"It is important to identify your goals and objectives, benchmarks, and milestones for success rather than concerning oneself with others' measures of success," she says. "Take the time to think about and document your core values as an individual, a professional, and as a family member, [then] set your priorities based upon these core values."
When advising clients, Levy said taking the time to set up systems at home and at the office is worth the effort. "It is a bit time consuming … but you will reap the benefits for years to come," she explains. "Document what you do, when you do it, and how you do it in order to maintain quality and consistency. Develop and record 'best practices' and incorporate them into your practices' protocols, systems, and procedures," she says.
Letting go of guilt
Levy emphasizes the importance of setting appropriate boundaries. She advises physicians to "take charge of your life by creating a definable boundary between work time and home/family time. ...You are the one who decides when your work day starts and when it ends, which translates into turning off your cell phone, laptop, PDA, etc. when your work day is over and on the weekends. This will allow you to be fully present with your family."
Desai emphasizes that competing priorities are "just a part of life" and feeling guilty won't change the demands on your time. For her, the keys are maintaining a proper work-life balance, evaluating yourself to better understand what is and is not working, and most importantly and most simply, to "choose the best path for you."
To achieve balance in her roles as physician and as a mother, Frank relies on a tip from Tony Schwartz's "The Power of Full Engagement" - creating a personal vision statement for work and another for who she wants to be at home. She keeps her "work vision statement" on the visor of her car and reads it on the way to work as a way to clear her mind and focus on patient care. Then, on the way home, she reads her vision statement for herself as a mother and wife. This helps Frank to leave the workday behind and more seamlessly shift from her role as a physician, to her role as a mother with a focus on family goals.
Finding balance at home
Frank has just begun to outsource at home by hiring a housekeeper, which has created more time for family activities. When it comes to delegating, Frank says her children - ages 2, 5, 7, and 8 - each have assigned, age-appropriate chores. She and her husband also emphasize that "when the family is preparing to go out and do something fun, everyone plays a role in making that happen."

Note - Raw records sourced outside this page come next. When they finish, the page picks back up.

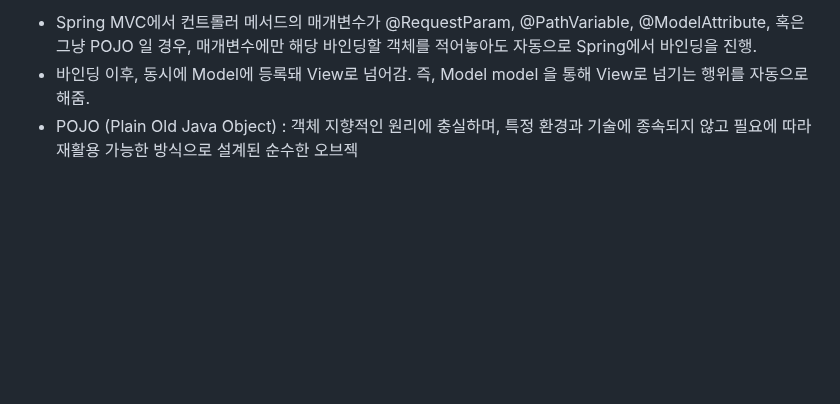
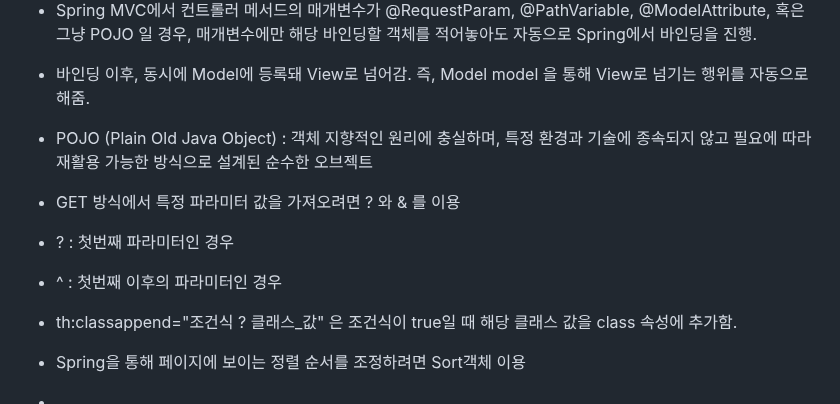
Before and after one commit to Song-Jihan/JumpToSpringBoot3, a Markdown page: What_I_Didn't_Know_Organziation.md, the part around the change. Drawn GitHub-style; blank space fills up the shorter version.

```diff
--- a/What_I_Didn't_Know_Organziation.md
+++ b/What_I_Didn't_Know_Organziation.md
@@ -157,4 +157,18 @@
 
 * Spring MVC에서 컨트롤러 메서드의 매개변수가 @RequestParam, @PathVariable, @ModelAttribute, 혹은 그냥 POJO 일 경우, 매개변수에만 해당 바인딩할 객체를 적어놓아도 자동으로 Spring에서 바인딩을 진행.
  * 바인딩 이후, 동시에 Model에 등록돼 View로 넘어감. 즉, Model model 을 통해 View로 넘기는 행위를 자동으로 해줌.
- * POJO (Plain Old Java Object) : 객체 지향적인 원리에 충실하며, 특정 환경과 기술에 종속되지 않고 필요에 따라 재활용 가능한 방식으로 설계된 순수한 오브젝
+ * POJO (Plain Old Java Object) : 객체 지향적인 원리에 충실하며, 특정 환경과 기술에 종속되지 않고 필요에 따라 재활용 가능한 방식으로 설계된 순수한 오브젝트
+
+
+* GET 방식에서 특정 파라미터 값을 가져오려면 ? 와 & 를 이용
+ * ? : 첫번째 파라미터인 경우
+ * ^ : 첫번째 이후의 파라미터인 경우
+
+
+* th:classappend="조건식 ? 클래스_값" 은 조건식이 true일 때 해당 클래스 값을 class 속성에 추가함.
+
+
+* Spring을 통해 페이지에 보이는 정렬 순서를 조정하려면 Sort객체 이용
+
+
+*
```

"Battling the guilt that many mothers or fathers probably feel about not being at home or not being at work requires accepting it is a fact of life and moving on rather than thinking, 'Okay, I can't feel any guilt in order to take some time for myself,'" Frank says.
Desai said 15 years after completing her residency, being "content" is the key to "doing a better job both personally and professionally."
Creating space for self-acceptance and letting go of perfectionism is one way Desai has learned to focus on her long-term goals. "At work, things have to be just right, but at home I don't go crazy because there is a laundry basket sitting in the middle of the room; you kind of have to learn to let things like that go."
Kate DeBevois is a Philadelphia-based freelance writer. She has written for several healthcare and business publications. She can be reached at firstname.lastname@example.org.